And before I knew it, it was over and I can honestly say, I didn’t feel a thing! (Aside from feeling like a big baby!) I took advantage for the remainder of the day and told Chetan I had to lie down. The amnio. results showed the heart anomaly had nothing to do with our genetics also, no indication that it would have other disabilities. Following this, we had some important decisions to make.

The hardest decisions were knocking on our door and a little bub was busy kicking inside. We decided to continue with our pregnancy. When I found myself doubting my decision, bubs would kick as if to let me know it was all going to be ok. From that decision onwards we decided we would Never Give Up Hope on bubs. We would love it like the doting parents we always imagined we would be.

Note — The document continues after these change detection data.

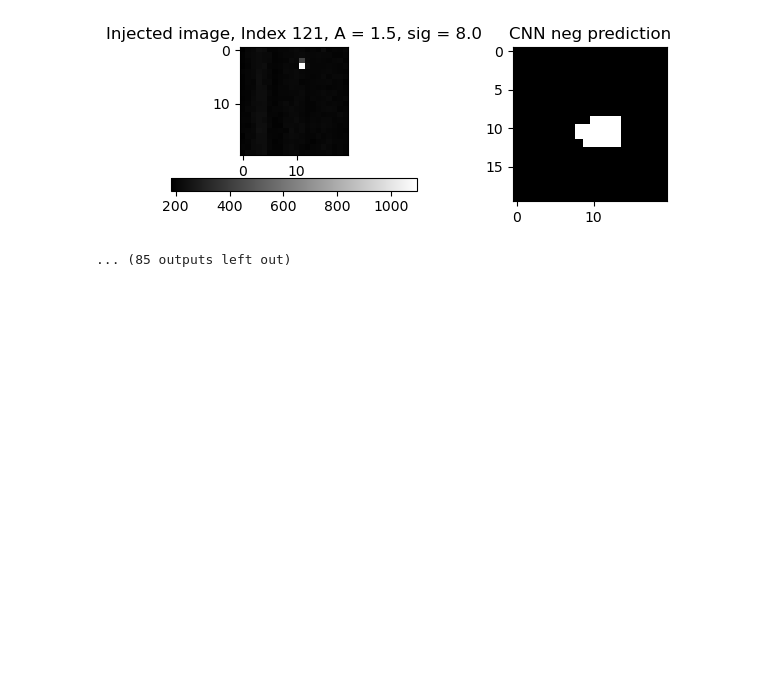
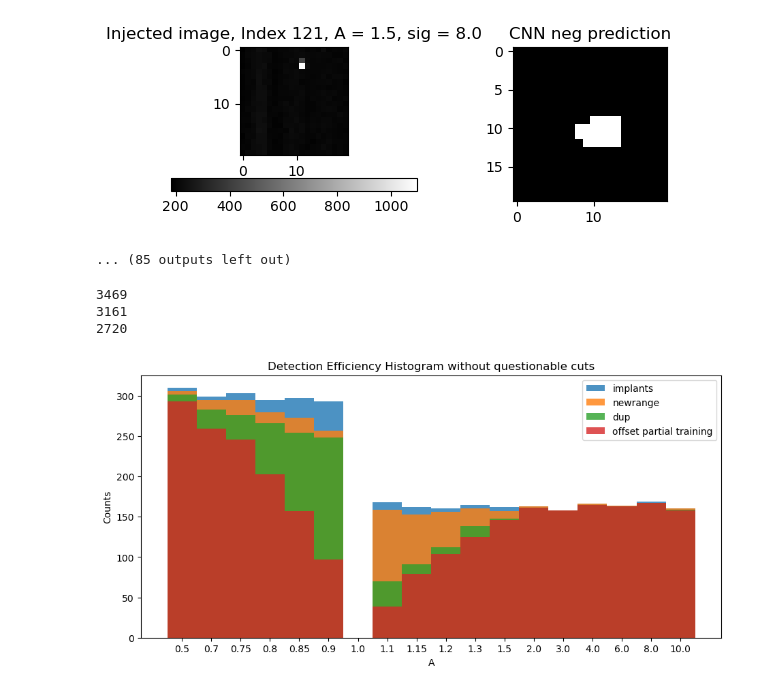
Before and after one commit to SHDaniels/Continuous-Readout-Image-Transient-Detection-with-CNNs, a Jupyter notebook: inspect_offcenter_cnn.ipynb, the cells around one changed output. Drawn from its saved outputs; the diff is of its cells as text; code cells hidden in the pictures; blank space fills up the shorter version.

Commit message:
fixed the train test split thing i think

```diff
--- a/inspect_offcenter_cnn.ipynb
+++ b/inspect_offcenter_cnn.ipynb
@@ -72,0 +101,57 @@ for index in df_pos[df_pos['dist_to_implant']>50].index[3:100]:
+# %%
+both = pd.concat([df_neg[df_neg['type']=='neg'],df_pos[df_pos['type']=='pos']], ignore_index=True)
+# %%
+
+df_paths_2 = "predsarrays_newrange/"
+
+df_neg_base_path = "/lustre/lrspec/ZTF_data/efficiency_testing/full_image_implantations_neg/"
+df_pos_base_path = "/lustre/lrspec/ZTF_data/efficiency_testing/full_image_implantations_pos/"
+
+df_neg2 = pd.read_csv(f"{df_neg_base_path+df_paths_2}"+"df_matched")
+df_pos2 =  pd.read_csv(f"{df_pos_base_path+df_paths_2}"+"df_matched")
+both2 = pd.concat([df_neg2[df_neg2['type']=='neg'],df_pos2[df_pos2['type']=='pos']], ignore_index=True)
+# %%
+df_paths_2 = "predsarrays_dup_3/"
+
+df_neg3 = pd.read_csv(f"{df_neg_base_path+df_paths_2}"+"df_matched")
+df_pos3 =  pd.read_csv(f"{df_pos_base_path+df_paths_2}"+"df_matched")
+both3 = pd.concat([df_neg3[df_neg3['type']=='neg'],df_pos3[df_pos3['type']=='pos']], ignore_index=True)
+# %%
+bins = binbounds
+fig,ax = plt.subplots(figsize=(11,5))
+alpha = .8
+
+implants = np.concatenate([df_implants_neg["A_from_implant"],df_implants_pos["A_from_implant"]])
+hist_implants, bin_edges = np.histogram(implants,bins) # make the histogram
+ax.bar(range(len(hist_implants)),hist_implants,width=1,align='center',tick_label=
+        ['{}'.format(bins[i]+.001) for i,j in enumerate(hist_implants)], alpha=alpha, label="implants")
+
+
+
+
+make_bar(both2, "newrange", binbounds, ax, alpha=alpha)
+make_bar(both3, "dup", binbounds, ax, alpha=alpha)
+make_bar(both, "offset partial training", binbounds, ax, alpha=alpha)
+
+
+# make_bar(noedges, "reduced edges", binbounds, ax, alpha=alpha)
+# make_bar(matched[matched["Diff"]<10], "diff<10", binbounds, ax, alpha=alpha)
+# make_bar(matched[matched["Diff"]<5], "diff<5", binbounds, ax, alpha=alpha)
+# make_bar(snrs[snrs["snr_local"]>.5].sort_values("snr_local"), "snr>0.5", binbounds, ax, alpha=alpha)
+# make_bar(snrs[snrs["snr_local"]>1].sort_values("snr_local"), "snr>1", binbounds, ax, alpha=alpha)
+# make_bar(snrs[snrs["snr_local"]>3].sort_values("snr_local"), "snr>3", binbounds, ax, alpha=alpha)
+# make_bar(snrs[snrs["detection_size"]>1], "detection size>1", binbounds, ax, alpha=alpha)
+# make_bar(snrs[snrs["detection_size"]>3], "detection size>3", binbounds, ax, alpha=alpha)
+# make_bar(snrs[snrs["detection_size"]>5], "detection size>4", binbounds, ax, alpha=alpha)
+
+
+plt.title("Detection Efficiency Histogram without questionable cuts")
+plt.ylabel("Counts")
+plt.xlabel("A")
+plt.legend()
+plt.show()
+# %% [output]
+3469
+3161
+2720
+[figure, added]
```
Also changed, not shown: parts of 3 cells of this notebook, 5 other files.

Do you remember your Mum introducing you to someone so you could be friends? When obstetrician introduced me to midwife, I had no idea how significant she would be. How a stranger would take on a patient, guide her, support her, laugh with her and become a trusted friend. Someone who watched over our 2 yrs old while I was busy giving samples.

I remember wondering if my midwife had other patients. I felt as though I was the only one. I knew that really she did, I had seen her very big, filled file but I always felt like I was the only one. Our appointments were very calm, never rushed and always informative. My midwife has a contagious smile and gentle demeanour which made the whole “baby with a heart defect’ a little…’light hearted’. Haha

1st March 2016, 9.22pm our beautiful Niva was born. I was fortunate enough to have a minute of skin time with my daughter. I can barely remember it. She was whisked off to the Children’s hospital and the next time I saw her was at 2.30am. I wasn’t sure what to expect. How she would be coping. When I arrived at ICU Niva was well cared for. She had some wires and tubes on her - not the way one would ordinarily hope to see their newborn but, it could be worse. Nurses in the ICU and High Dependency unit can only be described as adoptive mothers. They have comforted Niva, changed her first nappies, and fed her… all the things I longed to do. I can’t thank them enough.

“I lay alone in my bed, thoughts of Niva in my head. The sound of someone’s baby crying and my poor Niva was just trying.”

Late one night in the maternity ward I heard a baby crying non-stop. I’m certain the mother wished her baby would stop. How lucky to hear your baby’s cries. Earlier Niva had a Balloon Septostimy and was ventilated. The tube through her throat meant that even though I could see her face wanting to cry, not a sound came out. How fortunate are the mothers who can hear their children cry.

The next 10 days were long and tiring. Leaving my eldest behind in the mornings and returning when she was fast asleep. Luckily her loving grandmother flew in from London to look after her and us.

On day 8 we received great news, Niva could come home!! Day by day her wires had been removed, monitoring reduced and feeding was established. After an overnight stay at the hospital with Niva in the room the nurses made sure we were 100% confident to take Niva home – we couldn’t wait! Follow up appointments we made for us, important contact information was given and then off we went returning only for weekly monitoring.

Niva is currently 8 weeks old and due to have her first heart surgery soon. I am confident that the appropriate medical decisions are being made in Niva’s best interests. We whole heartedly believe that at Westmead , we are in the best place for Niva. Words simply cannot do justice for the support we have received so far. We are confident that this will continue.

 

A little tip for anyone else enduring a similar situation: ‘Never Give Up Hope’